    concur in that opinion. Sworn to & subscribed this day
    and year aforesaid in open court

    S.I.Feemster
    A.M.McWhorter, Clerk
    Gordon Moore

    And the said Court do hereby declare their opinion, after investigations of the matter & after
    putting the iterrogatories prescribed by the War Department, that the above mentioned
    applicant was a revolutionary soldier & served as he states. And the Court
    further Certifies that it appears to them that S.I.Feemster--who has signed the
    preceeding certificate is a clergyman, residing in the district of York
    in the State of South Carolina and that Gordon Moore who has
    also signed the same, is a resident of York District in the State of
    South Carolina, & is a credible person & that their statement is
    entitled to credit.

    B.J.Earle, Pres'dg Judge

     
    Linked to John DARWIN 

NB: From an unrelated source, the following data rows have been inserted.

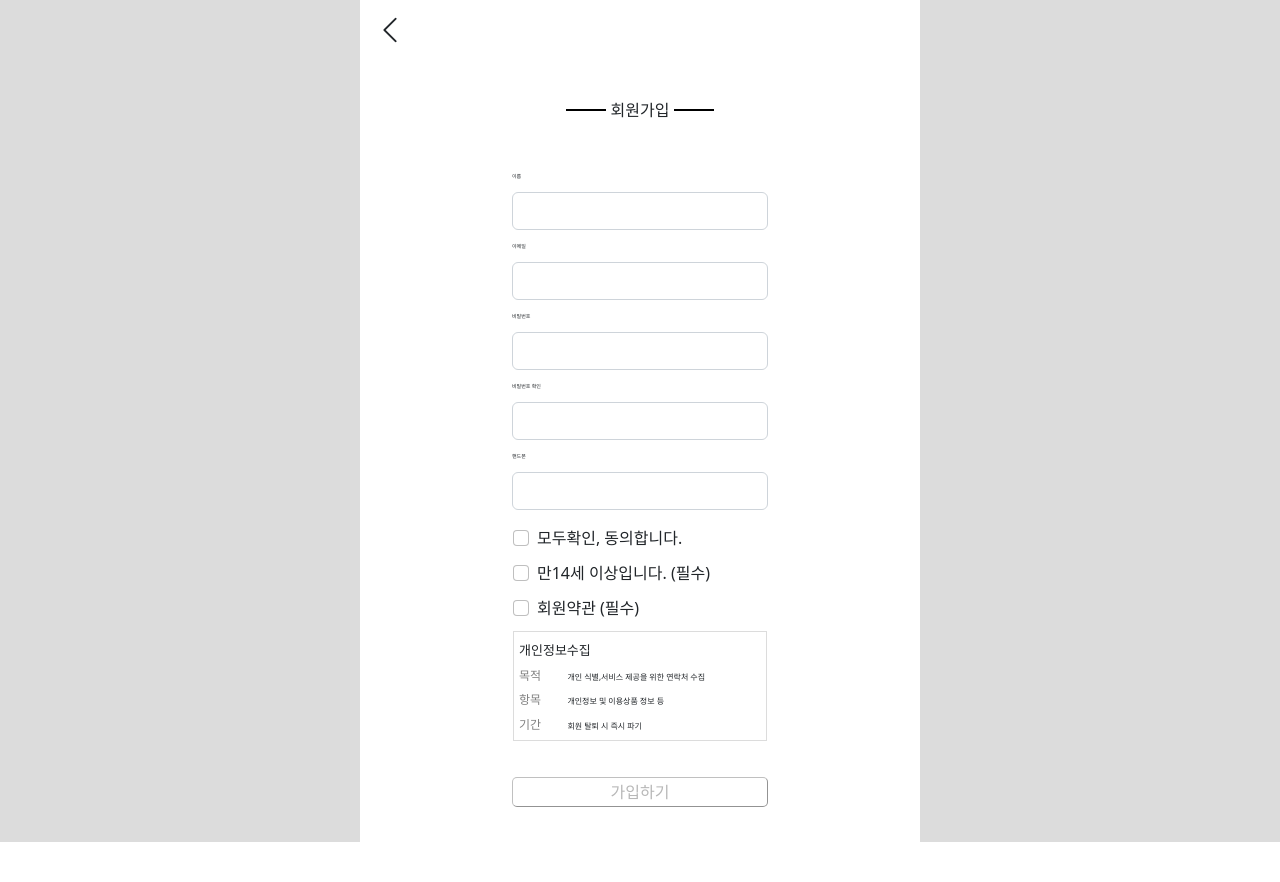
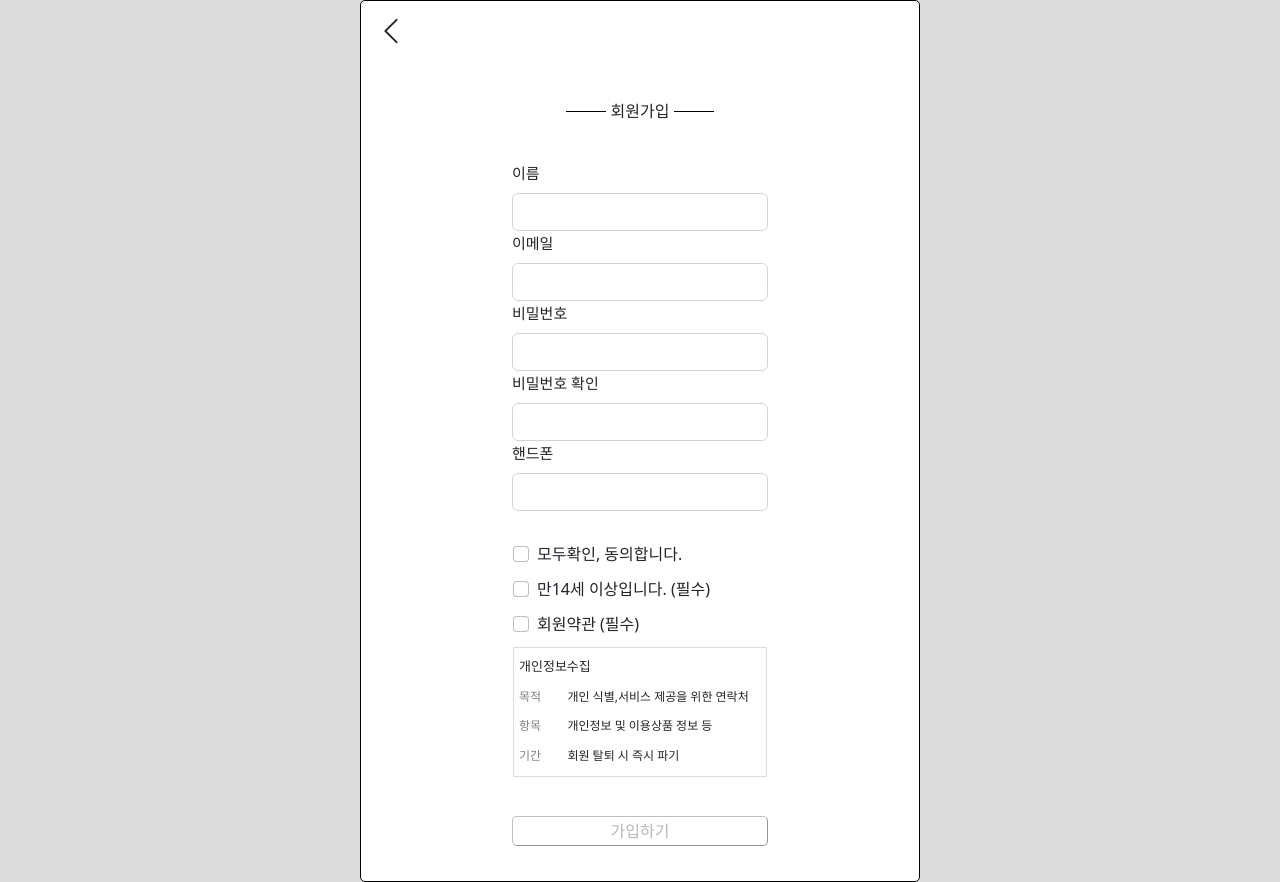
Before and after one commit to weddingYou-Project/frontend, a React (Create React App) app: page /signup/1 in a window 1280 px wide. Before the commit the page ends 842 px from the top, so only its background shows below. Built offline with nearby package versions, Linux system fonts and the light colour scheme.

Commit message:
fix : 자잘한 폰트 크기 조정 및 전체적 크기 조정

```diff
--- a/src/Css/Signup.css
+++ b/src/Css/Signup.css
@@ -4,10 +4,13 @@ width: 560px;
 height: 100%;
 margin: 0 auto;
 background: white;
+border: 1px solid black;
+border-radius: 5px;
 }
 
 .bg{
     background: gainsboro;
+
 }
 
 .Signup-header {
@@ -30,9 +33,12 @@ background: white;
     background-size: cover;
     margin: 0 auto;
     margin-top: 50px;
-    margin-bottom: 80px;
+    margin-bottom: 40px;
     border-radius: 10px;
+    position: relative;
 }
+
+
 
 .Signup-button {
     width: 256px;
@@ -68,7 +74,7 @@ background: white;
     align-items: center;
 }
 .guideline {
-    height: 1.5px;
+    height: 1px;
     background: black;
     width: 40px;
     margin-left: 5px;
@@ -76,10 +82,13 @@ background: white;
 }
 /*가이드 바 CSS끝*/
 
+
+
+
 /*인풋 CSS*/
 .Signup-inputwrap{
     width: 256px;
-    height: 100%;
+    height: 350px;
     /* background-color: aquamarine; */
     margin: 0 auto;
 }
@@ -89,10 +98,10 @@ background: white;
 /*개인정보 제공동의 CSS*/
 .Signup-acceptwrap {
     width: 256px;
-    height: 100%;
+    height: 250px;
     /* background: darkorange; */
     margin: 0 auto;
-    margin-top: 5px;
+    margin-top: 20px;
     padding: 1px;
 }
 
@@ -106,7 +115,7 @@ background: white;
 .Signup-contentbox {
     width: 100%;
     margin: 0 auto;
-    height: 110px;
+    height: 130px;
     border : 1px solid gainsboro;
     /* background: gold; */
     padding: 5px;
@@ -128,14 +137,14 @@ background: white;
     color: grey;
 }
 .right span {
-    font-size: 8px;
+    font-size: 12px;
 }
 
 .contentbar{
     width: 100%;
     height: 25%;
-
 }
+/*개인정보 제공 동의 CSS 끝*/
 
 
 /*버튼*/
@@ -157,6 +166,7 @@ background: white;
 }
 
 .btn-custom2 {
+    margin: 10px;
     width: 50%;
     height: 30px;
     border-radius: 5px;
@@ -168,10 +178,14 @@ background: white;
     background: gainsboro;
     transition: all 0.5s;
 }
+/*버튼관련 CSS 끝*/
 
+
+
+/*회원가입 성공 페이지 CSS*/
 .Signup-Successbox{
     width: 400px;
-    height: 550px;
+    height: 720px;
     margin: 0 auto;
     /* background: darkmagenta; */
     position: relative;
@@ -188,6 +202,7 @@ background: white;
     opacity: 1;
 
 }
+/*회원가입 성공 페이지 CSS 끝*/
 
 .btn-bd-primary {
     --bs-btn-font-weight: 600;
--- a/src/Pages/Signup.js
+++ b/src/Pages/Signup.js
@@ -13,7 +13,9 @@ function Signup() {
           <i class="bi bi-chevron-left" style={{ fontSize: 30 }}></i>
         </div>
         <div className="Signup-header">회원가입</div>
+
         <div className="Signup-logo"></div>
+
         <div className="Signup-button">
           {/*버튼 맘에 안드므로 다시 만들 예정임. */}
           <button
@@ -33,6 +35,8 @@ function Signup() {
             플래너 회원
           </button>
         </div>
+        {/*빈공간 채우는 박스입니다. */}
+        <div style={{ height: 230 }}></div>
       </div>
     </div>
   );
--- a/src/Pages/SignupForm.js
+++ b/src/Pages/SignupForm.js
@@ -344,7 +344,7 @@ const InputComp = ({
     <>
       <div className="col-md-4" style={{ width: 256 }}>
         <label htmlFor="validationServer01" className="form-label">
-          <span style={{ fontSize: 5 }}>{content}</span>
+          <span style={{ fontSize: 15 }}>{content}</span>
         </label>
         <input
           type={type}
@@ -358,7 +358,7 @@ const InputComp = ({
         <div
           id="validationServer03Feedback"
           class="invalid-feedback"
-          style={{ fontSize: 5 }}
+          style={{ fontSize: 10 }}
         >
           {message}
         </div>
```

  • Military Records: American Revolution
    John Darwin 1834 Pension Application - Page 1 of 4
    John Darwin 1834 Pension Application - Page 1 of 4
    John Darwin 1834 Pension Application - Page 1 of 4
    [NARA, Revolutionary War Pension and Bounty-Land Warrant Application Files, Roll M804, Case File S.21155]
    John Darwin 1834 Pension Application - Page 2 of 4
    John Darwin 1834 Pension Application - Page 2 of 4
    John Darwin 1834 Pension Application - Page 2 of 4
    [NARA, Revolutionary War Pension and Bounty-Land Warrant Application Files, Roll M804, Case File S.21155]
    John Darwin 1834 Pension Application - Page 3 of 4
    John Darwin 1834 Pension Application - Page 3 of 4
    John Darwin 1834 Pension Application - Page 3 of 4
    [NARA, Revolutionary War Pension and Bounty-Land Warrant Application Files, Roll M804, Case File S.21155]
    John Darwin 1834 Pension Application - Page 4 of 4 (includes signature)
    John Darwin 1834 Pension Application - Page 4 of 4 (includes signature)
    John Darwin 1834 Pension Application - Page 4 of 4
    [NARA, Revolutionary War Pension and Bounty-Land Warrant Application Files, Roll M804, Case File S.21155]